I'm giddy with the anticipation of travel and adventure.
-Rafting the Nile
-Good times with friends
-18hours on a bus
-Bungee jumping into the Nile
Sadly, my camera didn't get here in time. So this will all be documented with my little point n' shoot.
I won't be able to sleep tonight.
Friday, December 12, 2008
What images come to mind? What feelings? Mm, there are so many. This single commodity has invigorated and stirred our senses for centuries. I myself am surprised at the precision with which I am able to navigate in a groggy, sleepy trance from my bed to the coffee maker at the wee hours of the morning. While many a blog entry and book have been written about this life changing substance, I will simply make one request.
If you drink coffee, go to your nearest Starbucks and buy some Burundi Kayanza Coffee.
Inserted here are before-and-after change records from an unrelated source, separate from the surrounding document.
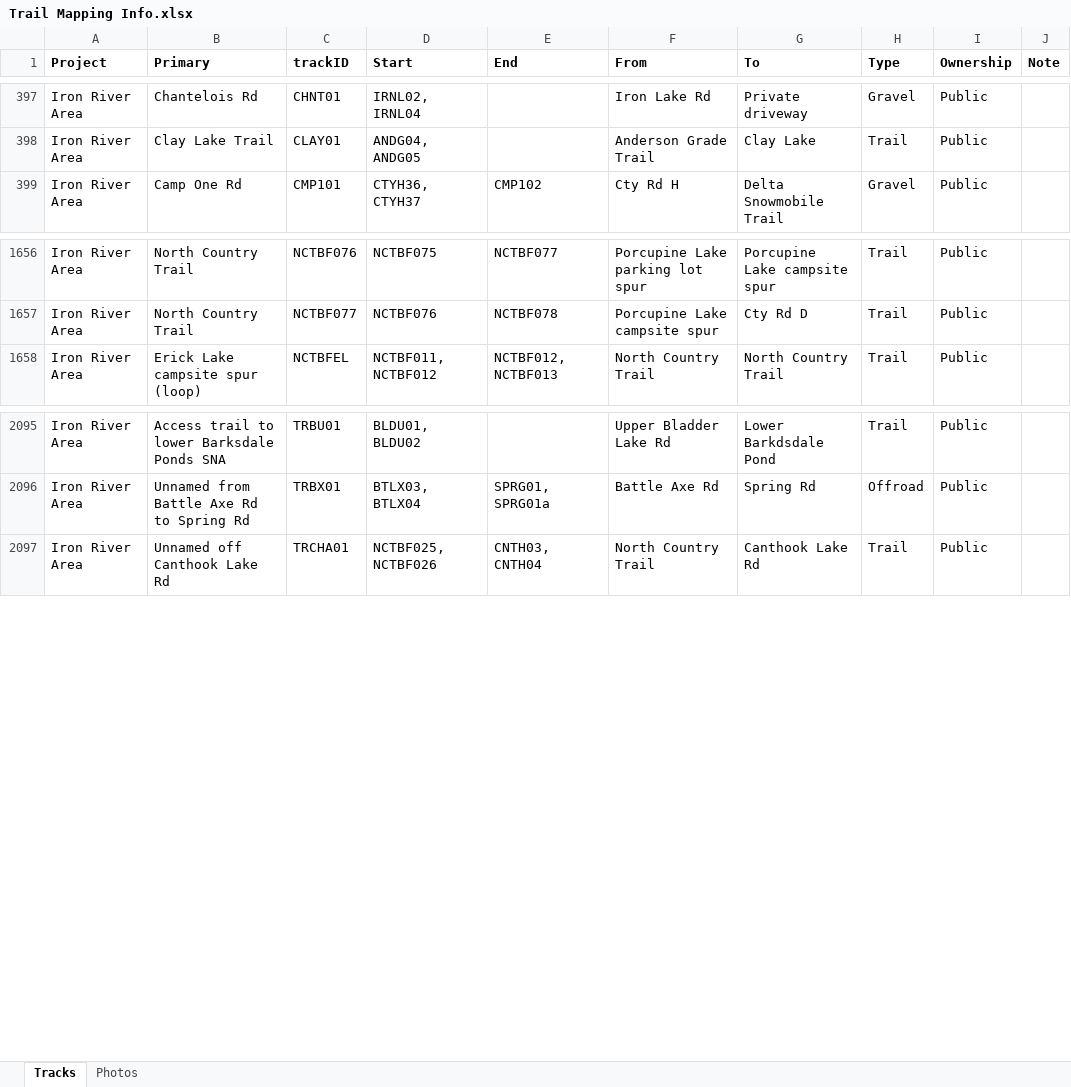
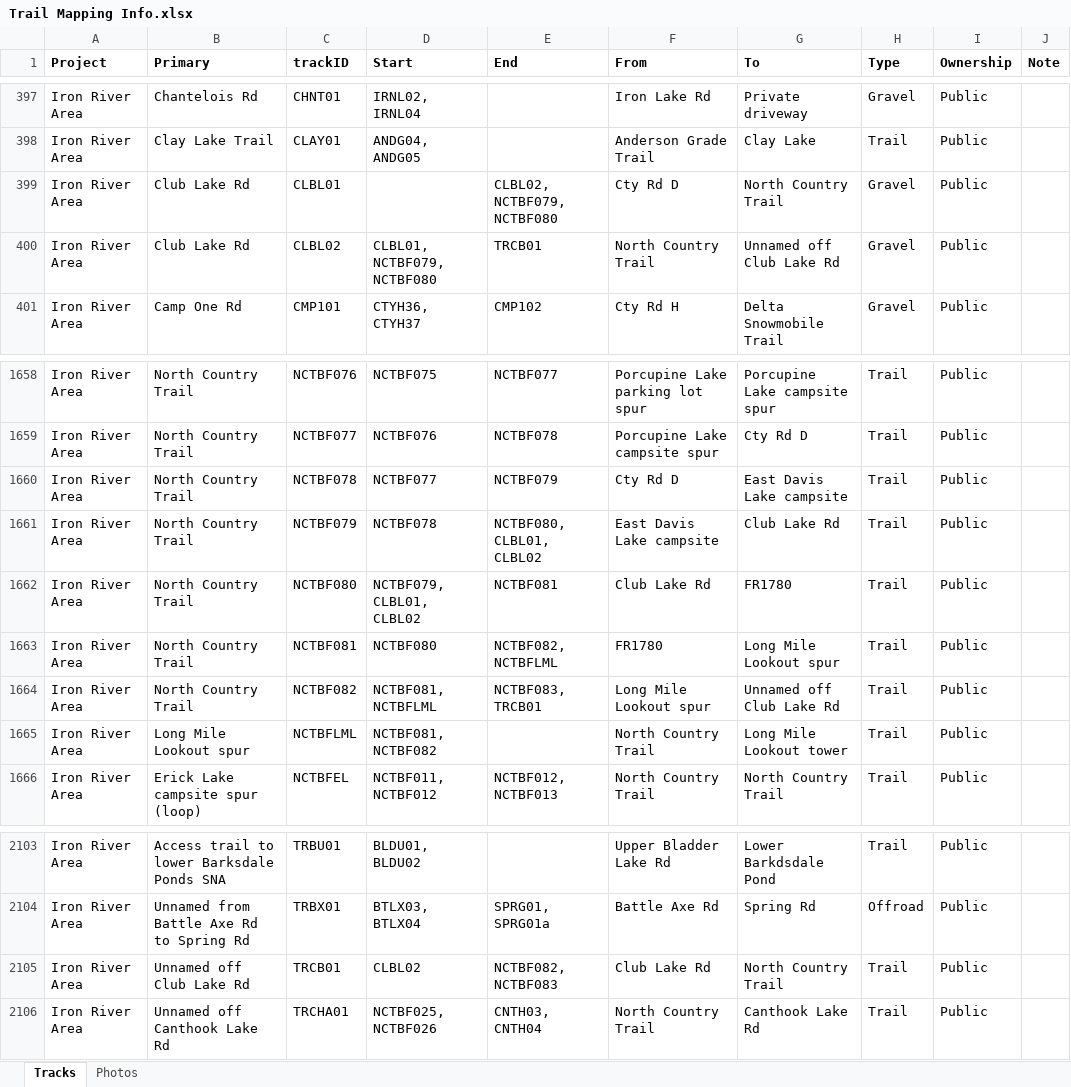
Before and after one commit to droglenc/MAPPING, an Excel workbook: Data/Trail Mapping Info.xlsx, sheet Tracks, drawn as a sheet; only a part is shown, gaps mark what is left out; values as stored, in another font and other column widths than the file's, no borders; the diff names each change by its address in the sheet, - before the commit and + after, or states it on an @@ line.

```diff
--- a/Data/Trail Mapping Info.xlsx (sheet Tracks)
+++ b/Data/Trail Mapping Info.xlsx (sheet Tracks)
+row 399: Iron River Area | Club Lake Rd | CLBL01 |  | CLBL02, NCTBF079, NCTBF080 | Cty Rd D | North Country Trail | Gravel | Public
+row 400: Iron River Area | Club Lake Rd | CLBL02 | CLBL01, NCTBF079, NCTBF080 | TRCB01 | North Country Trail | Unnamed off Club Lake Rd | Gravel | Public
+row 1660: Iron River Area | North Country Trail | NCTBF078 | NCTBF077 | NCTBF079 | Cty Rd D | East Davis Lake campsite | Trail | Public
+row 1661: Iron River Area | North Country Trail | NCTBF079 | NCTBF078 | NCTBF080, CLBL01, CLBL02 | East Davis Lake campsite | Club Lake Rd | Trail | Public
+row 1662: Iron River Area | North Country Trail | NCTBF080 | NCTBF079, CLBL01, CLBL02 | NCTBF081 | Club Lake Rd | FR1780 | Trail | Public
+row 1663: Iron River Area | North Country Trail | NCTBF081 | NCTBF080 | NCTBF082, NCTBFLML | FR1780 | Long Mile Lookout spur | Trail | Public
+row 1664: Iron River Area | North Country Trail | NCTBF082 | NCTBF081, NCTBFLML | NCTBF083, TRCB01 | Long Mile Lookout spur | Unnamed off Club Lake Rd | Trail | Public
+row 1665: Iron River Area | Long Mile Lookout spur | NCTBFLML | NCTBF081, NCTBF082 |  | North Country Trail | Long Mile Lookout tower | Trail | Public
+row 2105: Iron River Area | Unnamed off Club Lake Rd | TRCB01 | CLBL02 | NCTBF082, NCTBF083 | Club Lake Rd | North Country Trail | Trail | Public
```
Also changed, not shown: 21 other files.
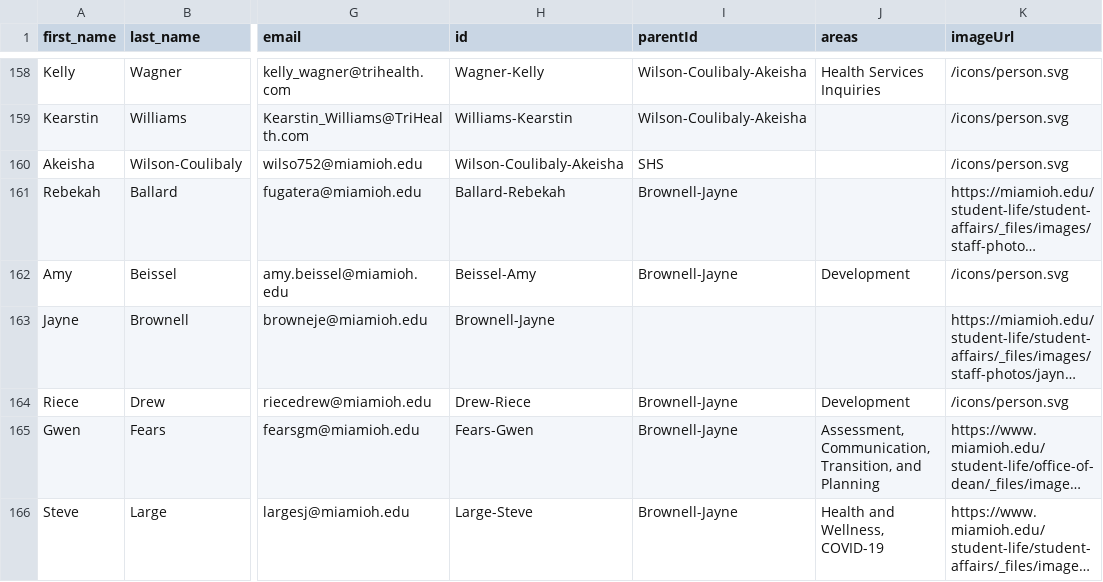
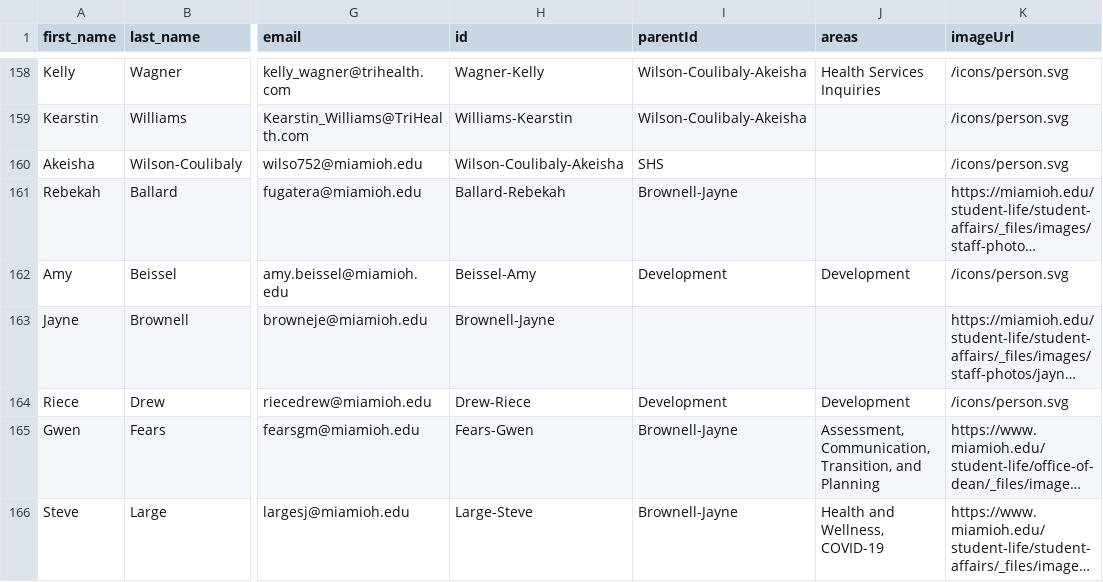
Before and after one commit to miami-student-life-org-chart/miami-student-life-org-chart.github.io, a CSV file: org.csv, drawn as a sheet; only a part is shown, gaps mark what is left out; long unchanged cells end in …; the diff names each change by its address in the sheet, - before the commit and + after, or states it on an @@ line.

Commit message:
8.7 Update
Aug. 7 2025

```diff
--- a/org.csv
+++ b/org.csv
-I162 (parentId): Brownell-Jayne
+I162 (parentId): Development
-I164 (parentId): Brownell-Jayne
+I164 (parentId): Development
```
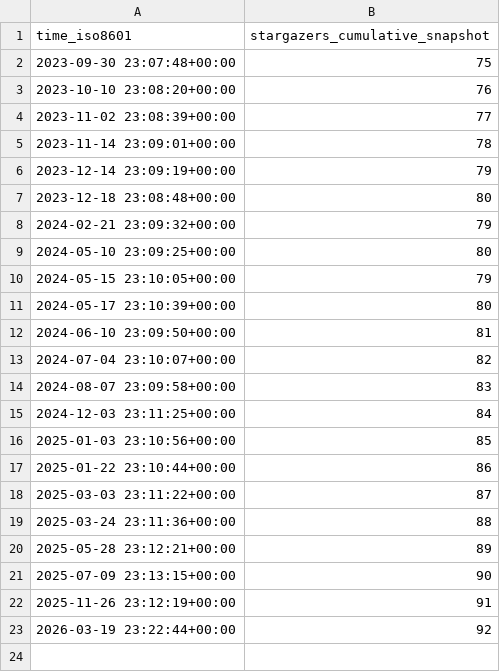
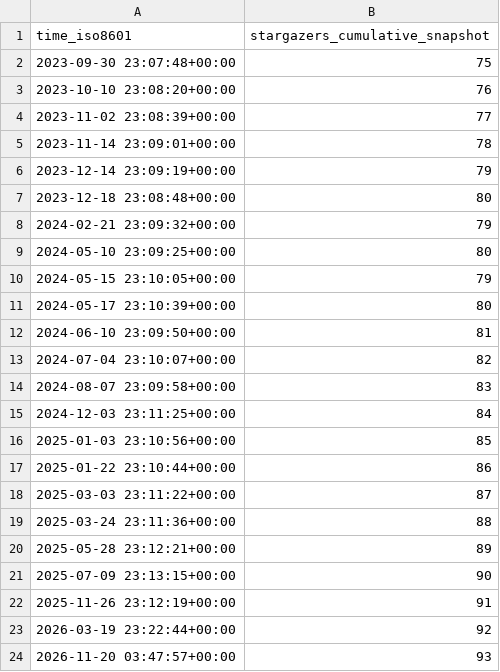
Before and after one commit to jgehrcke/gipc, a CSV file: jgehrcke/gipc/ghrs-data/stargazer-snapshots.csv, drawn as a sheet.

```diff
--- a/jgehrcke/gipc/ghrs-data/stargazer-snapshots.csv
+++ b/jgehrcke/gipc/ghrs-data/stargazer-snapshots.csv
@@ -23 +23,2 @@ time_iso8601,stargazers_cumulative_snapshot
 2026-03-19 23:22:44+00:00,92
+2026-11-20 03:47:57+00:00,93
```
Also changed, not shown: 3 other files.
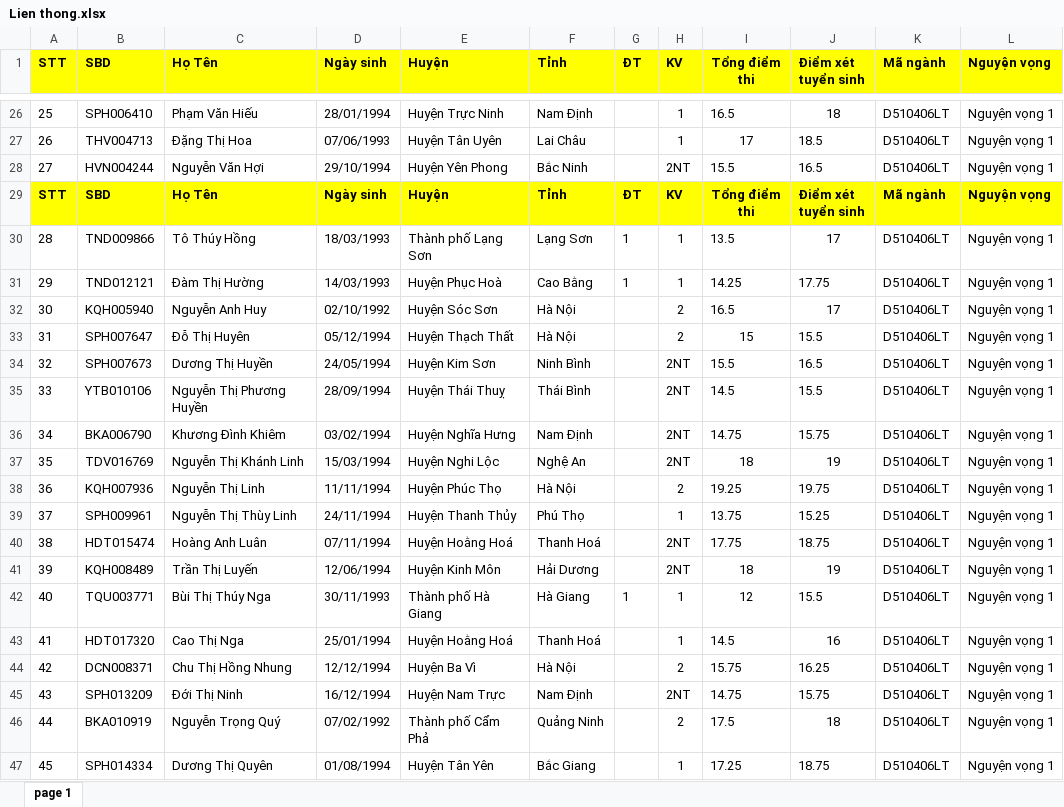
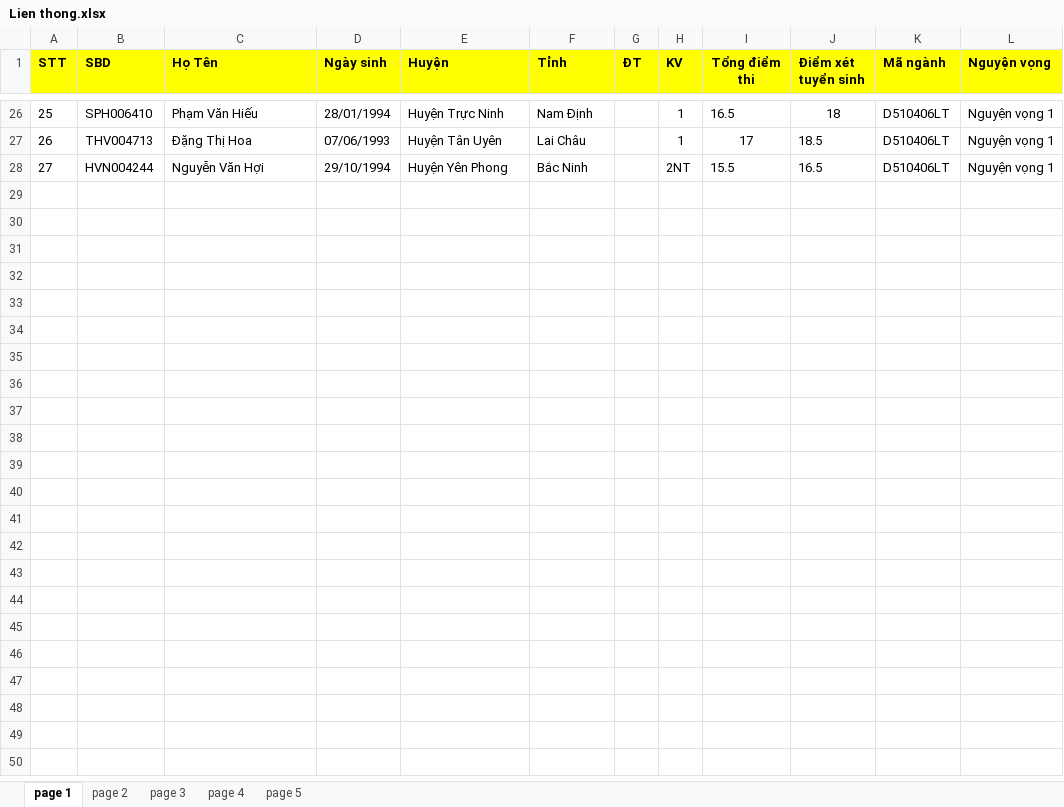
Before and after one commit to juanonsoftware/ts2015, an Excel workbook: DHTNMT-HN/Lien thong.xlsx, sheet page 1, drawn as a sheet; only a part is shown, gaps mark what is left out; values as stored, in another font and other column widths than the file's, no borders; ↵ is a line break in a cell; the diff covers the shown part only; the diff names each change by its address in the sheet, - before the commit and + after, or states it on an @@ line.

```diff
--- a/DHTNMT-HN/Lien thong.xlsx (sheet page 1)
+++ b/DHTNMT-HN/Lien thong.xlsx (sheet page 1)
+sheet tab: page 2
+sheet tab: page 3
+sheet tab: page 4
+sheet tab: page 5
-row 29: STT | SBD | Họ Tên | Ngày sinh | Huyện | Tỉnh | ĐT | KV | Tổng điểm ↵ thi | Điểm xét ↵ tuyển sinh | Mã ngành | Nguyện vọng
-row 30: 28 | TND009866 | Tô Thúy Hồng | 18/03/1993 | Thành phố Lạng Sơn | Lạng Sơn | 1 | 1 | 13.5 | 17 | D510406LT | Nguyện vọng 1
-row 31: 29 | TND012121 | Đàm Thị Hường | 14/03/1993 | Huyện Phục Hoà | Cao Bằng | 1 | 1 | 14.25 | 17.75 | D510406LT | Nguyện vọng 1
-row 32: 30 | KQH005940 | Nguyễn Anh Huy | 02/10/1992 | Huyện Sóc Sơn | Hà Nội |  | 2 | 16.5 | 17 | D510406LT | Nguyện vọng 1
-row 33: 31 | SPH007647 | Đỗ Thị Huyên | 05/12/1994 | Huyện Thạch Thất | Hà Nội |  | 2 | 15 | 15.5 | D510406LT | Nguyện vọng 1
-row 34: 32 | SPH007673 | Dương Thị Huyền | 24/05/1994 | Huyện Kim Sơn | Ninh Bình |  | 2NT | 15.5 | 16.5 | D510406LT | Nguyện vọng 1
-row 35: 33 | YTB010106 | Nguyễn Thị Phương Huyền | 28/09/1994 | Huyện Thái Thuỵ | Thái Bình |  | 2NT | 14.5 | 15.5 | D510406LT | Nguyện vọng 1
-row 36: 34 | BKA006790 | Khương Đình Khiêm | 03/02/1994 | Huyện Nghĩa Hưng | Nam Định |  | 2NT | 14.75 | 15.75 | D510406LT | Nguyện vọng 1
-row 37: 35 | TDV016769 | Nguyễn Thị Khánh Linh | 15/03/1994 | Huyện Nghi Lộc | Nghệ An |  | 2NT | 18 | 19 | D510406LT | Nguyện vọng 1
-row 38: 36 | KQH007936 | Nguyễn Thị Linh | 11/11/1994 | Huyện Phúc Thọ | Hà Nội |  | 2 | 19.25 | 19.75 | D510406LT | Nguyện vọng 1
-row 39: 37 | SPH009961 | Nguyễn Thị Thùy Linh | 24/11/1994 | Huyện Thanh Thủy | Phú Thọ |  | 1 | 13.75 | 15.25 | D510406LT | Nguyện vọng 1
-row 40: 38 | HDT015474 | Hoàng Anh Luân | 07/11/1994 | Huyện Hoằng Hoá | Thanh Hoá |  | 2NT | 17.75 | 18.75 | D510406LT | Nguyện vọng 1
-row 41: 39 | KQH008489 | Trần Thị Luyến | 12/06/1994 | Huyện Kinh Môn | Hải Dương |  | 2NT | 18 | 19 | D510406LT | Nguyện vọng 1
-row 42: 40 | TQU003771 | Bùi Thị Thúy Nga | 30/11/1993 | Thành phố Hà Giang | Hà Giang | 1 | 1 | 12 | 15.5 | D510406LT | Nguyện vọng 1
-row 43: 41 | HDT017320 | Cao Thị Nga | 25/01/1994 | Huyện Hoằng Hoá | Thanh Hoá |  | 1 | 14.5 | 16 | D510406LT | Nguyện vọng 1
-row 44: 42 | DCN008371 | Chu Thị Hồng Nhung | 12/12/1994 | Huyện Ba Vì | Hà Nội |  | 2 | 15.75 | 16.25 | D510406LT | Nguyện vọng 1
-row 45: 43 | SPH013209 | Đới Thị Ninh | 16/12/1994 | Huyện Nam Trực | Nam Định |  | 2NT | 14.75 | 15.75 | D510406LT | Nguyện vọng 1
-row 46: 44 | BKA010919 | Nguyễn Trọng Quý | 07/02/1992 | Thành phố Cẩm Phả | Quảng Ninh |  | 2 | 17.5 | 18 | D510406LT | Nguyện vọng 1
-row 47: 45 | SPH014334 | Dương Thị Quyên | 01/08/1994 | Huyện Tân Yên | Bắc Giang |  | 1 | 17.25 | 18.75 | D510406LT | Nguyện vọng 1
```
Also changed, not shown: 84 removed rows elsewhere in this sheet, DHTNMT-HN/Cao dang.xlsx, DHTNMT-HN/Dai hoc.xlsx, 3 other files.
Starbucks was recently praised for its investment in the Kayanza district of northern Burundi. In a country where 90% of its economic income comes from coffee and tea, it is so important to be able to have a company like Starbucks invest in it. Starbucks has also supported CARE in its clean water projects to displaced people in Burundi. They have also invested in community-development projects and farmer support centers.
Sounds like quite the symphony I am playing here for Starbucks. Well, its written from the heart. I usually am not the one to tell you go and buy from a big corporate enterprise. But basically Burundi needs all the help it can get to get its only commodity out there...would you help, please? Its trendy to consume beverages from little known regions of the world, right?
Monday, December 8, 2008
In the past few months we have had the normal (i.e. Christian/Political) holidays, but have also had a few last minute ones. It seems that if you feel a certain day should be a holiday (which means you don't legally have to go to work) you can petition the government to make a certain day a holiday!! Talk like a pirate day as a holiday anyone?
Mostly this has been taken advantage of by the muslim minority here in Bujumbura. Since Burundi's holidays revolve around Christian holidays (which they usually work through) and political dates, they have asked the government on several occasions to make some muslim sacred days national holidays. So today in Bujumbura we now have a holiday! The streets are deserted and the internet is just a bit faster!
Today is the muslim festival Eid-al-Adha. The day that muslims world-wide celebrate the willingness and obedience of Abraham to sacrifice his son Ishmael as Allah had commanded him to. (As his namesake I feel I need to insert that it was actuality Isaac that was going to sacrificed, but was saved when God provided a ram...)
Approximately 10% of the Burundian population is muslim. Their numbers are growing though as new converts are offered free education and other economic benefits upon their conversion to Islam. Muslims make up a large percentage of the shop owners and merchants in Bujumbura and are thus influential in the economic direction of this struggling country. I feel they are yet another part of the population that the church in Burundi has not yet attempted to reach. In a country that claims 90% christianity, they are indeed very unreached.